No, I did not install SAP in my house. But, I do feel like I did a major system install by moving to AT&T’s U-verse package (T.V., phone, internet) a couple months ago. I essentially did a complete overhaul of a major part of my house’s technology infrastructure and “went live” on a new system and a lot of the concepts seem eerily similar to a major system conversion project I am currently working on with a client of mine.
There is a “dark period”:
Here at my client we have a 1-week dark period where data entry will be strictly restricted to keep records in-sync. At home my entire communication and entertainment infrastructure was out for a couple hours as we cutover to the new system (shorter timeframe, but same idea).There’s a post implementation cleanup period:
Here at my client the customer’s first bill will be off-cycle due to differences in billing periods. There will also be data cleanup for items that aren’t critical forcutover, but that do eventually need to be worked. At home the first U-verse bill seemed way too high and I got a partial bill for my previous service. With one-time charges and other adjustments it tooka couple months to get into a routine (and predictable) cycle.Some data won’t be available or will look different:

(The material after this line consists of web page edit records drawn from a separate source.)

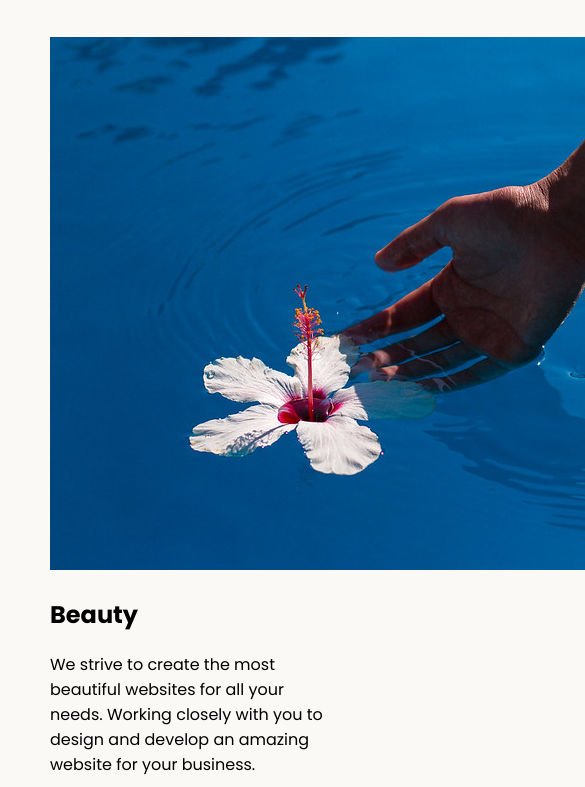
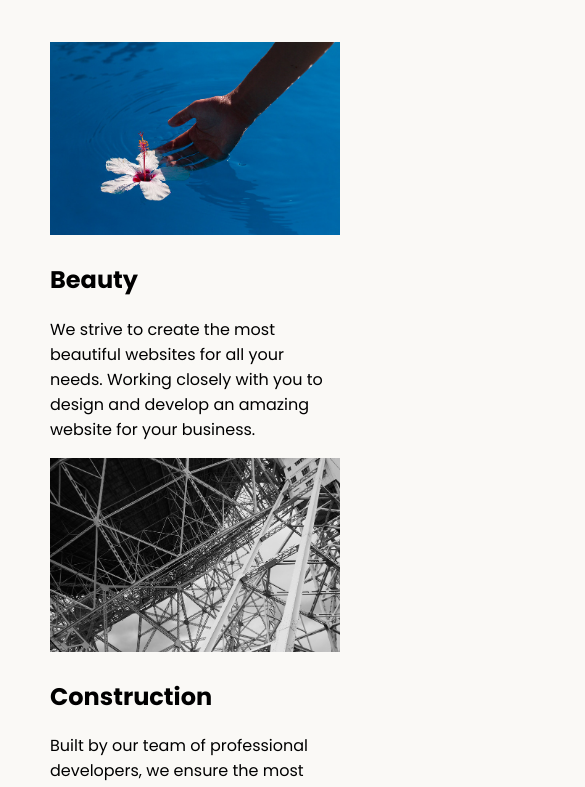
Before and after one commit to sidharthSayam/agency-website, a plain HTML site: page index.html in a window 390 px wide. Shown: the part 773-1560 px from the top of the page, 585 px wide, since content can reach past the window. Drawn offline with Linux system fonts and the light colour scheme.

Commit message:
Fixing image responsiveness

```diff
--- a/style.css
+++ b/style.css
@@ -15,13 +15,18 @@ h1 {
   width: 75%;
 }
 
+img {
+  width: 100%;
+  object-fit: contain;
+}
+
 footer {
   text-align: right;
   color: midnightblue;
   clear: both;
 }
-@media (min-width:900px)
-{.right {
+@media (min-width: 900px) {
+  .right {
     float: right;
     width: 50%;
   }
@@ -33,4 +38,5 @@ footer {
     float: left;
     width: 50%;
     padding-right: 5%;
-}}
+  }
+}
```
Lines whose indentation alone changed are shown as unchanged.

Here at my client our conversion to a new system won’t allow for certain historical items (like past balances etc.) and things will look different (like line items on an invoice.) At home instead of 2 invoices from different companies I got one invoice with completely different line items. I also got a new account number and new login to keep track of.There will be late hours and unexpected problems:
Here at my client, as with any major system change, the team is working long hours to fix unexpected problems as they arise. At home with my U-verse implementation the tech was at my house from 8AM until 11PM. We live in an older house that has been renovated and walls that used to be exterior are now interior, so wireless signals that should reach don’t. Parts of the crawl space under the house that should be accessible aren’t. The data transfer rate is way too slow. And, so on.We have status update meetings:

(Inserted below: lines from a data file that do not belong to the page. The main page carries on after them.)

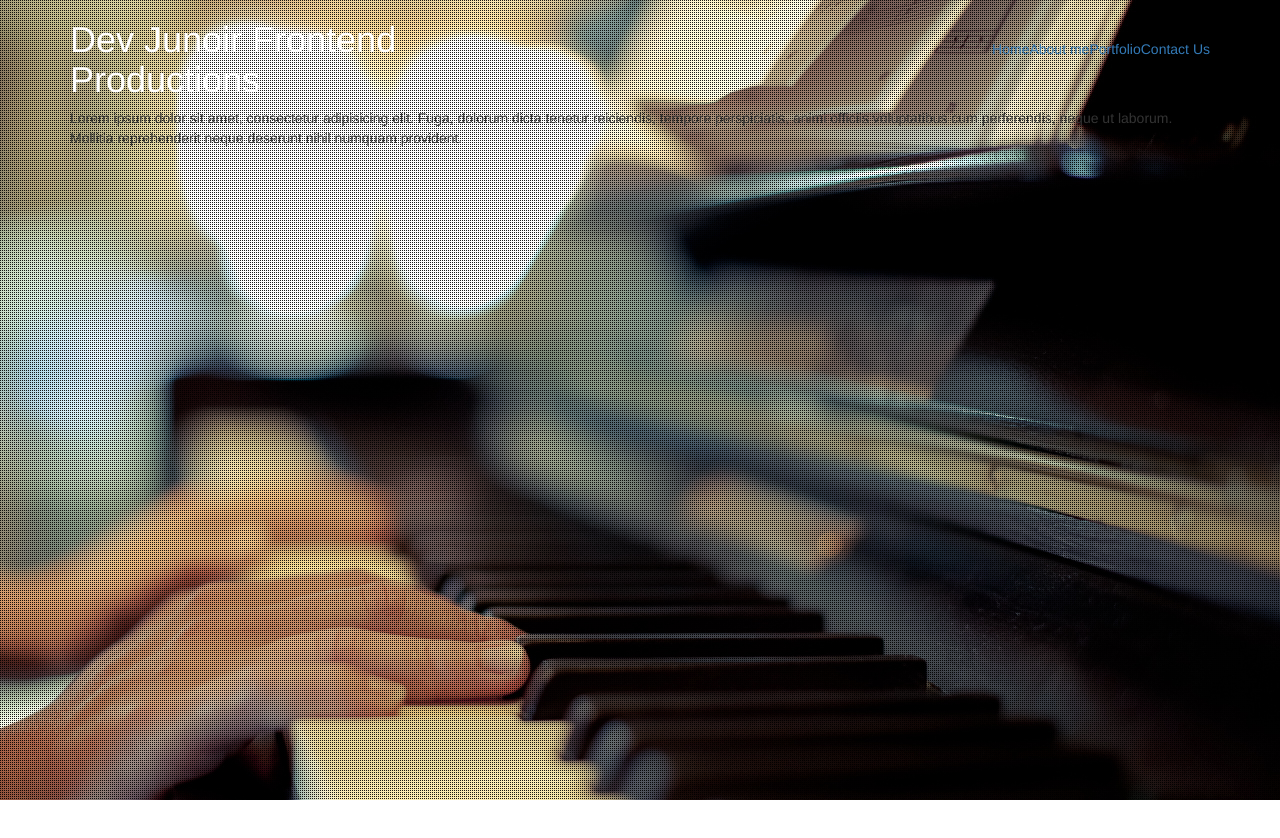
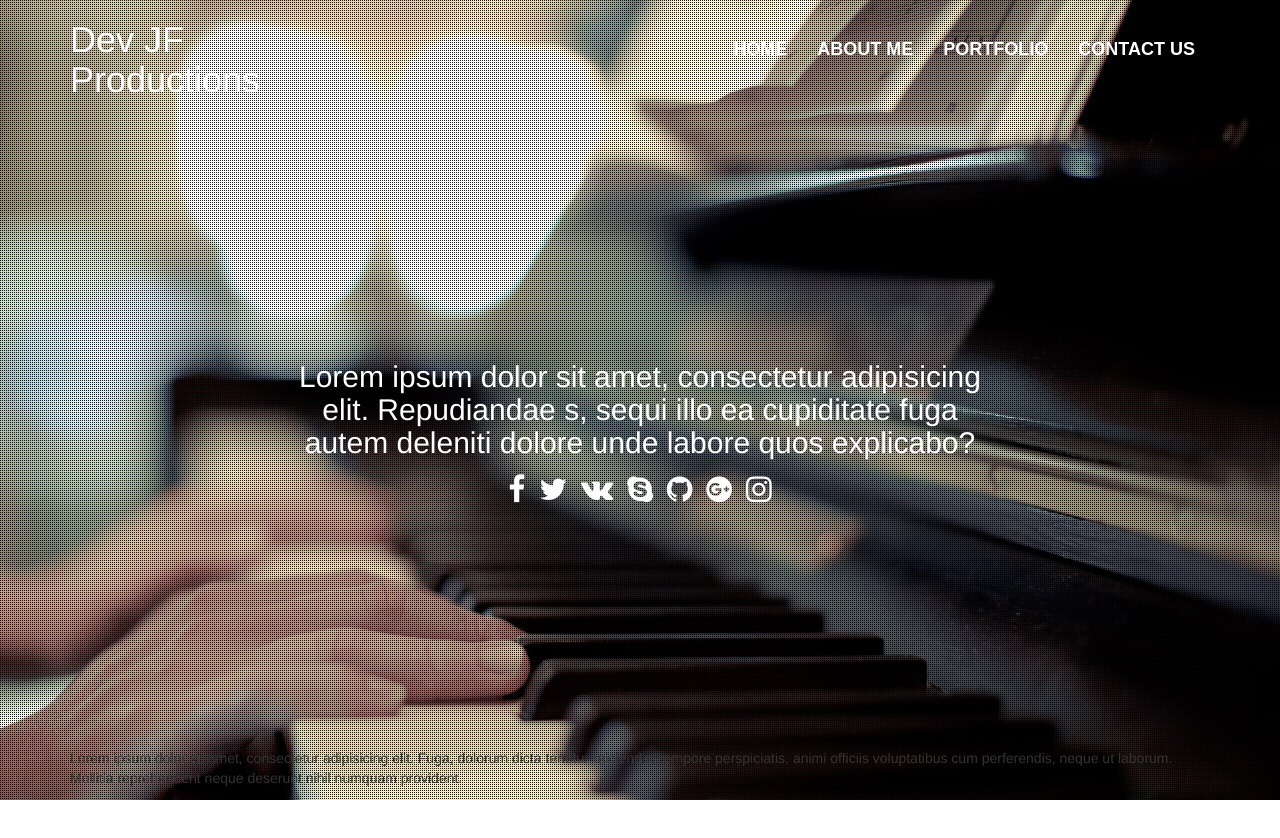
Before and after one commit to VladZelenko/NewPortfolio, a website: page app/index.html in a window 1280 px wide. Shown: the top 838 px of the page. Before the commit the page ends 809 px from the top, so only its background shows below. Drawn offline with nearby package versions, Linux system fonts and the light colour scheme.

Commit message:
hotfix section hero and menu

```diff
--- a/app/index.html
+++ b/app/index.html
@@ -23,7 +23,7 @@
 					<h1 class="logo">
 						<a href="#">
 							<!-- <img src="img/logo.png" alt="Logotype"> -->
-							<span>Dev Junoir Frontend</span> Productions
+							<span>Dev JF</span> Productions
 						</a>
 					</h1>
 					<nav class="top-nav">
@@ -43,6 +43,18 @@
 						</div>
 					</nav>
 				</div>
+				<div class="hero"> <!-- разместить по центру екрана на всех устройствах -->
+					<h2 class="hero-title">Lorem ipsum dolor sit amet, consectetur adipisicing elit. Repudiandae s, sequi illo ea cupiditate fuga autem deleniti dolore unde labore quos explicabo?</h2>
+					<ul class="hero-social-icons">
+						<li><a href="#"><i class="fa fa-facebook" aria-hidden="true"></i></a></li>
+						<li><a href="#"><i class="fa fa-twitter" aria-hidden="true"></i></a></li>
+						<li><a href="#"><i class="fa fa-vk" aria-hidden="true"></i></a></li>
+						<li><a href="#"><i class="fa fa-skype" aria-hidden="true"></i></a></li>
+						<li><a href="#"><i class="fa fa-github" aria-hidden="true"></i></a></li>
+						<li><a href="#"><i class="fa fa-google-plus-official" aria-hidden="true"></i></a></li>
+						<li><a href="#"><i class="fa fa-instagram" aria-hidden="true"></i></a></li>
+					</ul>
+				</div>
 			</div>
 
 		</header>
@@ -52,7 +64,7 @@
 	<section class="about-me">
 		<div class="container">
 
-Lorem ipsum dolor sit amet, consectetur adipisicing elit. Fuga, dolorum dicta tenetur reiciendis, tempore perspiciatis, animi officiis voluptatibus cum perferendis, neque ut laborum. Mollitia reprehenderit neque deserunt nihil numquam provident.
+			Lorem ipsum dolor sit amet, consectetur adipisicing elit. Fuga, dolorum dicta tenetur reiciendis, tempore perspiciatis, animi officiis voluptatibus cum perferendis, neque ut laborum. Mollitia reprehenderit neque deserunt nihil numquam provident.
 		</div>
 	</section>
 
--- a/app/sass/partials/_header.scss
+++ b/app/sass/partials/_header.scss
@@ -2,7 +2,7 @@
 	// position: relative;
 	// z-index: 2;
 	width: 100%;
-	min-height: 95px;
+	min-height: 20vh;
 	 .logo {
 	 	a {
 	 		color: #ffffff;
@@ -14,6 +14,13 @@
 	 	}
 	 }
 }
+
+
+
+
+
+
+
 //nav menu
 .close-btn {
 	display: none;
@@ -28,9 +35,19 @@
 .overlay__content {
 	display: flex;
 	flex-flow: row nowrap;
+	li a{
+		padding: 5px 15px;
+		color: $secondary_font_color;
+		font: 600 18px $secondary_font;
+		text-transform: uppercase;
+		cursor: pointer;
+		&:hover {
+			text-decoration: none;
+		}
+	}
 }
 
-@media only screen and (max-width: 1000px) {
+@media only screen and (max-width: 950px) {
 	.overlay {
 		position: fixed;
 		top: 0;	//меню відкриється зверху вниз - знизу вверх, залежить від top, bottom, залежить від height 0% чи 100% і відповдного js
@@ -54,8 +71,8 @@
 		}
 		.close-btn {
 			position: absolute;
-			top: 15px;
-			right: 5px;
+			top: 12px;
+			right: 7px;
 			font-size: 50px;
 		}
 	}
@@ -77,7 +94,7 @@
 			display: block;
 			width: 20px;
 			height: 3px;
-			background: #363636;
+			background: #ffffff;
 		}
 		.line:nth-child(2) {margin: 3px 0;}
 	}
--- a/app/sass/partials/_intro.scss
+++ b/app/sass/partials/_intro.scss
@@ -1,6 +1,32 @@
 .intro {
+	position: relative;
+	top: 0;
+	left: 0;
 	width: 100%;
-	min-height: 770px;
+}
+.hero {
+	min-height: 80vh;
+	display: flex;
+	flex-flow: column nowrap;
+	justify-content: center;
+	align-items: center;
+	.hero-title {
+		max-width: 700px;
+		min-width: 280px;
+		width: 100%;
+		color: #ffffff;
+		text-align: center;
+	}
+	.hero-social-icons li{
+		display: inline-block;
+		a:hover, &:focus {text-decoration: none;}
+	}
+	.fa {
+		display: block;
+		font-size: 30px;
+		color: $secondary_font_color;
+		padding: 5px;
+	}
 }
 .body_slides {
 	list-style: none;
```
Also changed, not shown: app/css/main.css.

Here at my client we are constantly meeting to discuss status, open items and next steps on the current job. At home, the updates were decidedly less formal (the tech coming into my den to update me while I watched Breaking Bad), but were nonetheless the same: “This is taking longer than expected.” “Hmmm – not sure why that doesn’t work.” “I need to talk to our support team.”

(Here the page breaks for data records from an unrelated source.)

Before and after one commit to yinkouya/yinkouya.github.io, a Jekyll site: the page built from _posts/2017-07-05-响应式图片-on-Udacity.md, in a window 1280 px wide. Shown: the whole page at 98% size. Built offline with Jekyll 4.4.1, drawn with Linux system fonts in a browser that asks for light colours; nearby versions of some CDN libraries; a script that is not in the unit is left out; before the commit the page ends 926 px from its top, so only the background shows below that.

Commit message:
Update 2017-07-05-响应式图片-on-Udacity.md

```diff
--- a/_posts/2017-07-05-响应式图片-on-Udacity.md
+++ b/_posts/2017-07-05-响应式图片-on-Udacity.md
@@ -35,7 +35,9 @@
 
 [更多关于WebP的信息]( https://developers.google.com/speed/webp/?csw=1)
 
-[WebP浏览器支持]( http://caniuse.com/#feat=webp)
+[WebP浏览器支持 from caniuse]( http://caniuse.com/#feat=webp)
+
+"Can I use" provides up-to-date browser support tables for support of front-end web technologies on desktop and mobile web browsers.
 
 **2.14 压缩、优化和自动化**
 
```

It’s funny how when we work all day and see things through a certain lens we apply that lens to our personal lives. I think I’m going to start a 6-sigma project to make sure my coffee is perfect every morning. Or, maybe implement a purchase-to-pay process governance project so my wife will spend less…